Published by Granta
More information can be found on the Granta Books website [http://grantabooks.com/im-jack]
Review by Chloe Allan
I’m Jack is a frightening disclosure – a coming together of letters, confessions and reports about sensationally named Wearside Jack. In the book, author Mark Blacklock weaves strands of evidence together seamlessly in a bid to piece together facts – not journalised fiction – of one of the most perverse hoaxes in criminal history.
This novel is neither fact nor fiction. I’m not even sure if you can class it as a novel, because it’s not fictitious. However, it is important. It provides a modern and innovate way of showing us the depths of the confidential world of policing, as well as the innermost thoughts of a clearly mentally ill man.
However, this book can still be analysed in terms of its creativity and characterisation. The author clearly demonstrates that he knows how to embed storytelling into his work. He layers character by tactfully choosing where to place facts. For example, Blacklock drops John Humble’s letters, born from loneliness and suppressed illness, to George, an ex police officer on the original Yorkshire Ripper case. He does this between summaries of Leeds Crown Court cases and witness statements that testify to the criminal’s obvious drinking problem and criminality. Continually lacing this into the book builds up suspense and shows the distinction between who Humble is and who he thinks he is.
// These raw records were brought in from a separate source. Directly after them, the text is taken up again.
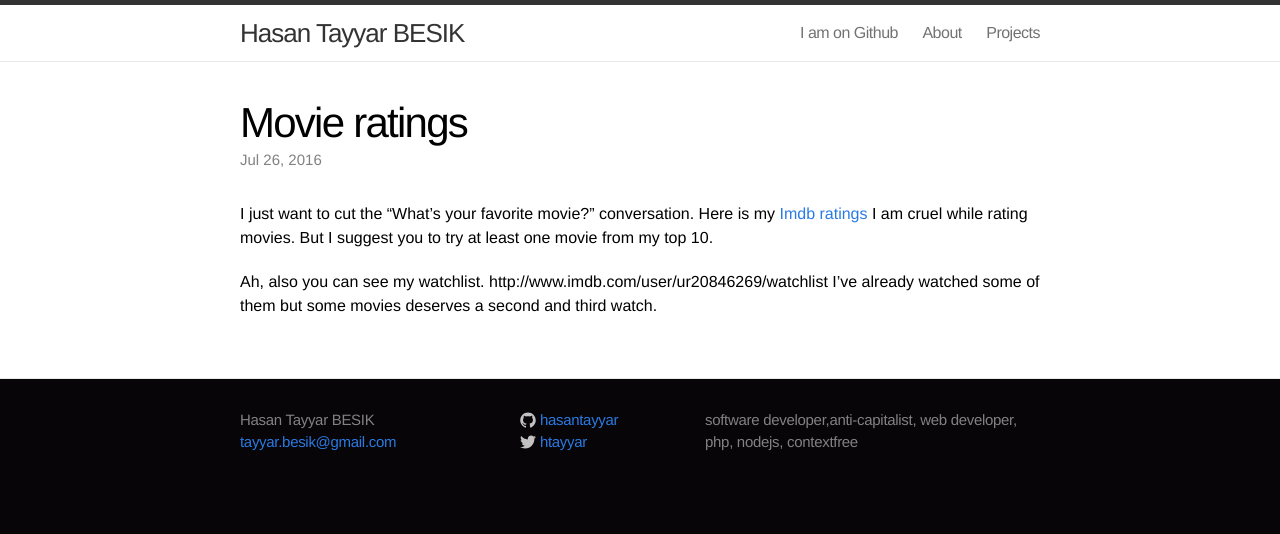
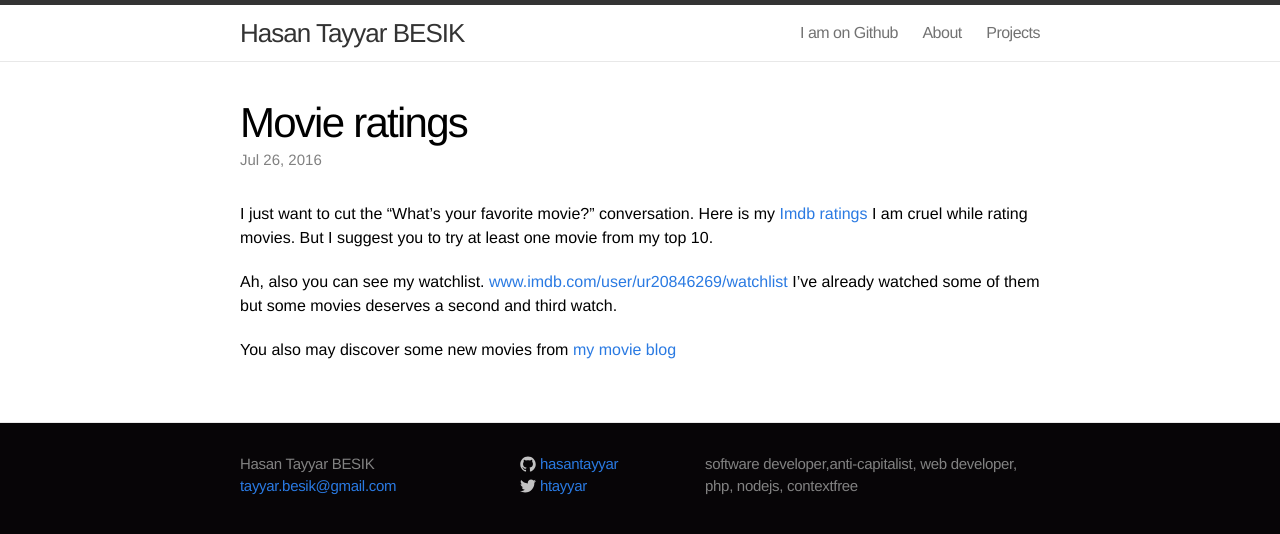
Before and after one commit to hasantayyar/hasantayyar.net, a Jekyll site: the page built from _posts/2016-07-26-movies.markdown, in a window 1280 px wide. Shown: the top 534 px of the page. Built offline with Jekyll 4.4.1, drawn with Linux system fonts in a browser that asks for light colours; nearby versions of some CDN libraries; some web fonts are replaced; Markdown is read by kramdown in place of the engine named in the settings.

Commit message:
movie blog note added

```diff
--- a/_posts/2016-07-26-movies.markdown
+++ b/_posts/2016-07-26-movies.markdown
@@ -9,5 +9,7 @@ I just want to cut the "What's your favorite movie?" conversation. Here is my [I
 I am cruel while rating movies. But I suggest you to try at least one movie from my top 10.
 
 
-Ah, also you can see my watchlist. http://www.imdb.com/user/ur20846269/watchlist
+Ah, also you can see my watchlist. [www.imdb.com/user/ur20846269/watchlist](http://www.imdb.com/user/ur20846269/watchlist)
 I've already watched some of them but some movies deserves a second and third watch.
+
+You also may discover some new movies from [my movie blog](http://my-shots.tumblr.com/)
```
While the novel concerns itself with facts, there are elements of character. For someone like I, perhaps too young or unaware of these murders and the crimes, the letters Humble wrote to George seemed to be unwanted. The silence of George, and his presence being evident only through references made to him, made Humble’s letters seem unwanted and show him to be delusional and persistent. However, after only seeing pieces of George’s character throughout the book, when I eventually learned that he’s not as expected, my whole impression and understanding of John Humble altered.
It seemed these letters were something expressive and the author presented this commendably, showing his mental illness through the positioning of the facts without altering them.
It’s hard to assess the author in terms of his book’s content because it isn’t of his creating. However, the letters of John Humble are filled with colloquialisms that can make the book, at times, difficult to read. In fact, the letters are hard to understand and the meaning can, at times, be skewed by the lack of grammar. The book, however, is still hard to tear yourself away from. Perhaps it’s human nature, but we are all interested in the psychology of others and, when we are presented with the facts alongside the fiction Humble has invented, it’s almost too hard to put Blacklock’s book to the side. It stays with you for a long time.
This work attempts to answer what is still unsaid about one of the most intricate and illusive criminal cases in modern history. The author’s commitment to providing readers with the truth, stripped back of the urge to elaborate or create fiction, keeps I’m Jack objective and free from patronisation.
I’m Jack is about the man who faked the hoax Jack The Ripper calls that distracted police, delaying them from finding Peter Sutcliffe. Its objectivity is what makes it unique. Questions about morality, responsibility and the place of sanity underpin Blacklock’s revolutionary presentation. His talent of being able to tell a story without elaboration is unlike anything else, making this book deserving of recommendation.
Chloe Allan is a Reviewer in Residence at Durham Book Festival.
Reviewers in Residence is a Cuckoo Young Writers programme ,which allows young critics to develop an in-depth relationship with a venue or art form, and take part in exclusively tailored writing masterclasses.